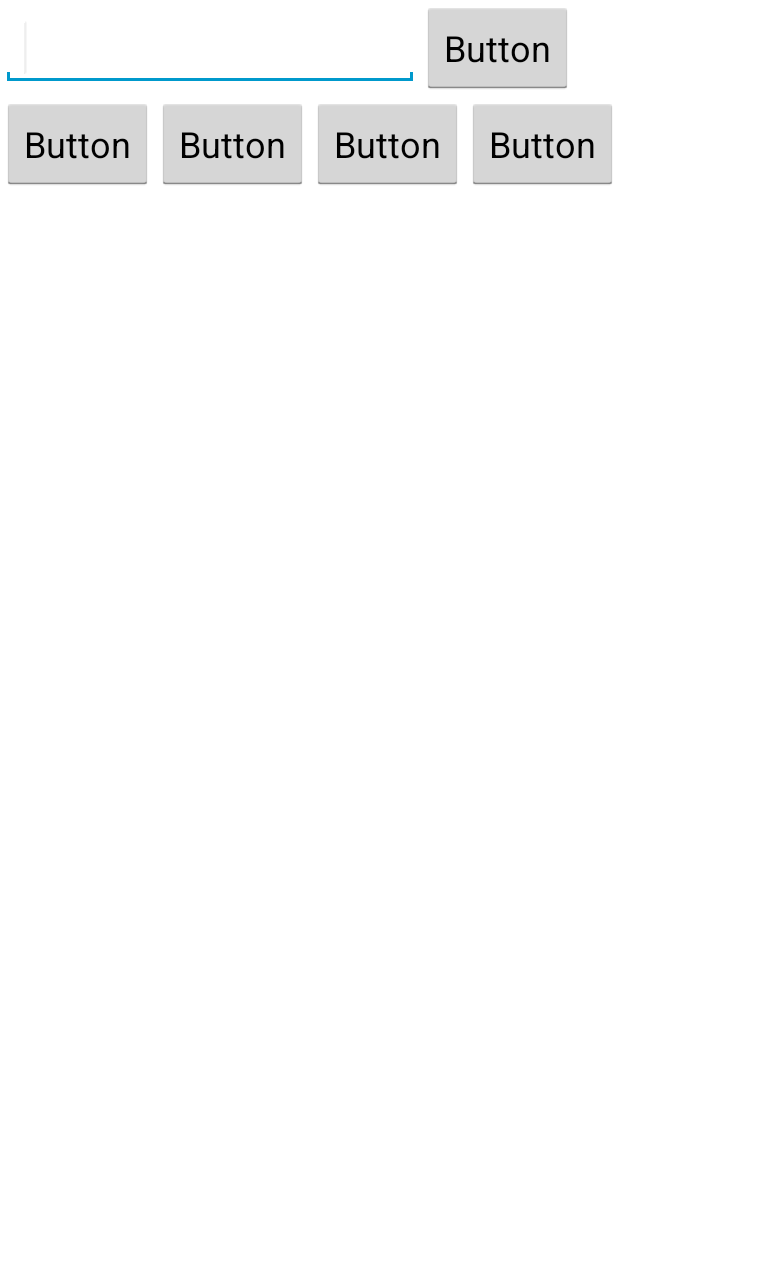
Repository: pcombi/android_dev
Layout: ExampleApp/res/layout/simplebrowser.xml
The author's editor kept a copy of each file at every save. The layout is drawn from the files as they stood at one save, then again after the next save.
It is drawn on a 768 x 1280 px phone screen (xhdpi) without system bars, with theme AppTheme; the app's code is not run.

Above is the layout before, as saved 2012-12-24 23:15:01.

### ExampleApp/res/layout/simplebrowser.xml
<?xml version="1.0" encoding="utf-8"?>
<LinearLayout xmlns:android="http://schemas.android.com/apk/res/android"
    android:layout_width="match_parent"
    android:layout_height="match_parent"
    android:orientation="vertical" >

    <LinearLayout
        xmlns:android="http://schemas.android.com/apk/res/android"
        android:layout_width="wrap_content"
        android:layout_height="wrap_content"
        android:orientation="horizontal"
        android:weightSum="10" >

        <EditText
            android:id="@+id/editText1"
            android:layout_width="match_parent"
            android:layout_height="wrap_content"
            android:layout_weight="2"
            android:ems="10" >

            <requestFocus />
        </EditText>

        <Button
            android:id="@+id/button3"
            android:layout_width="wrap_content"
            android:layout_height="wrap_content"
            android:layout_weight="8"
            android:text="Button" />
    </LinearLayout>

    <LinearLayout
        xmlns:android="http://schemas.android.com/apk/res/android"
        android:layout_width="wrap_content"
        android:layout_height="wrap_content"
        android:orientation="horizontal"
        android:weightSum="8" >

        <Button
            android:id="@+id/button2"
            android:layout_width="wrap_content"
            android:layout_height="wrap_content"
            android:layout_weight="2"
            android:text="Button" />

        <Button
            android:id="@+id/button1"
            android:layout_width="wrap_content"
            android:layout_height="wrap_content"
            android:layout_weight="2"
            android:text="Button" />

        <Button
            android:id="@+id/button4"
            android:layout_width="wrap_content"
            android:layout_height="wrap_content"
            android:layout_weight="2"
            android:text="Button" />

        <Button
            android:id="@+id/button5"
            android:layout_width="wrap_content"
            android:layout_height="wrap_content"
            android:layout_weight="2"
            android:text="Button" />
    </LinearLayout>

</LinearLayout>

Loaded but not shown: ExampleApp/res/values/styles.xml (common file); ExampleApp/res/values-v11/styles.xml (common file); ExampleApp/res/values-v14/styles.xml (common file)

After the next save:
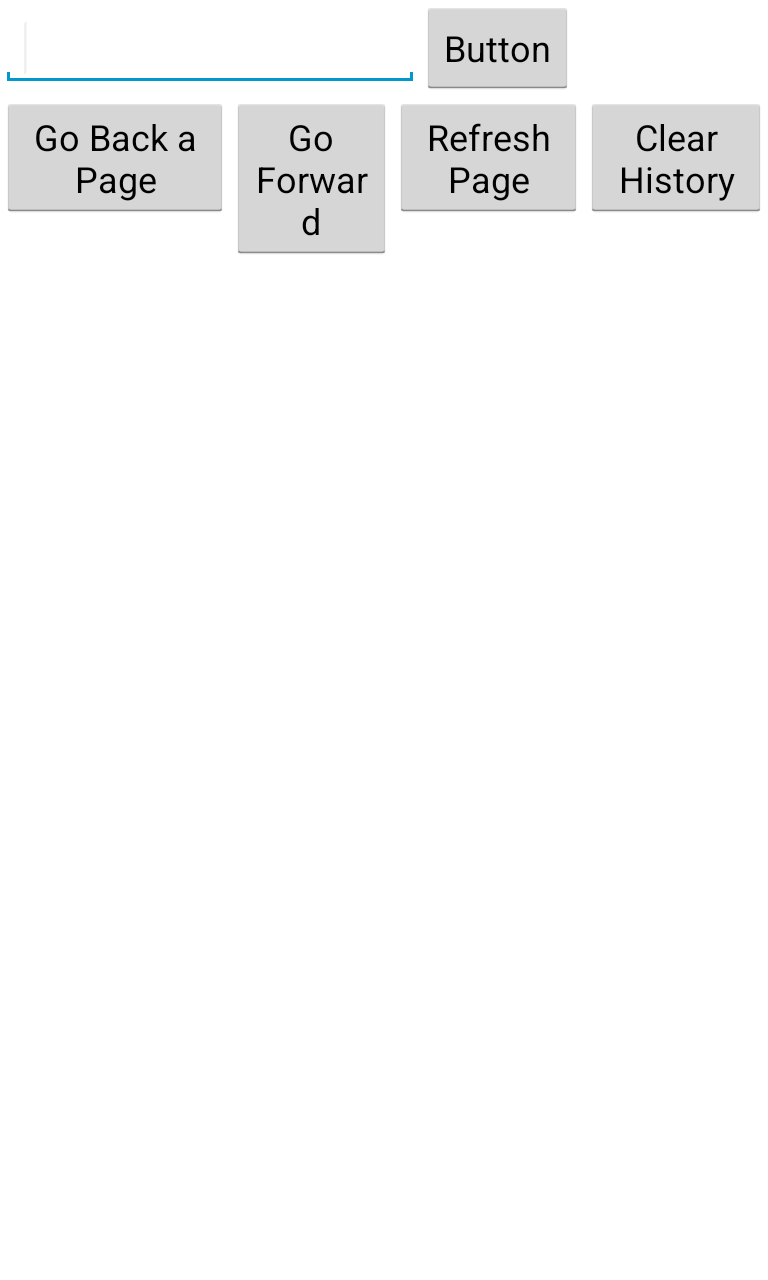
Saved 2 min 33 s later.
--- a/ExampleApp/res/layout/simplebrowser.xml
+++ b/ExampleApp/res/layout/simplebrowser.xml
@@ -37,32 +37,32 @@
         android:weightSum="8" >
 
         <Button
-            android:id="@+id/button2"
+            android:id="@+id/bBack"
             android:layout_width="wrap_content"
             android:layout_height="wrap_content"
             android:layout_weight="2"
-            android:text="Button" />
+            android:text="Go Back a Page" />
 
         <Button
-            android:id="@+id/button1"
+            android:id="@+id/bForward"
             android:layout_width="wrap_content"
             android:layout_height="wrap_content"
             android:layout_weight="2"
-            android:text="Button" />
+            android:text="Go Forward" />
 
         <Button
-            android:id="@+id/button4"
+            android:id="@+id/bRefresh"
             android:layout_width="wrap_content"
             android:layout_height="wrap_content"
             android:layout_weight="2"
-            android:text="Button" />
+            android:text="Refresh Page" />
 
         <Button
-            android:id="@+id/button5"
+            android:id="@+id/bHistory"
             android:layout_width="wrap_content"
             android:layout_height="wrap_content"
             android:layout_weight="2"
-            android:text="Button" />
+            android:text="Clear History" />
     </LinearLayout>
 
 </LinearLayout>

--*--

◆ Activity: Go through the data and show each line that holds "ExampleApp".

◆ Result:
Layout: ExampleApp/res/layout/simplebrowser.xml
### ExampleApp/res/layout/simplebrowser.xml
Loaded but not shown: ExampleApp/res/values/styles.xml (common file); ExampleApp/res/values-v11/styles.xml (common file); ExampleApp/res/values-v14/styles.xml (common file)
--- a/ExampleApp/res/layout/simplebrowser.xml
+++ b/ExampleApp/res/layout/simplebrowser.xml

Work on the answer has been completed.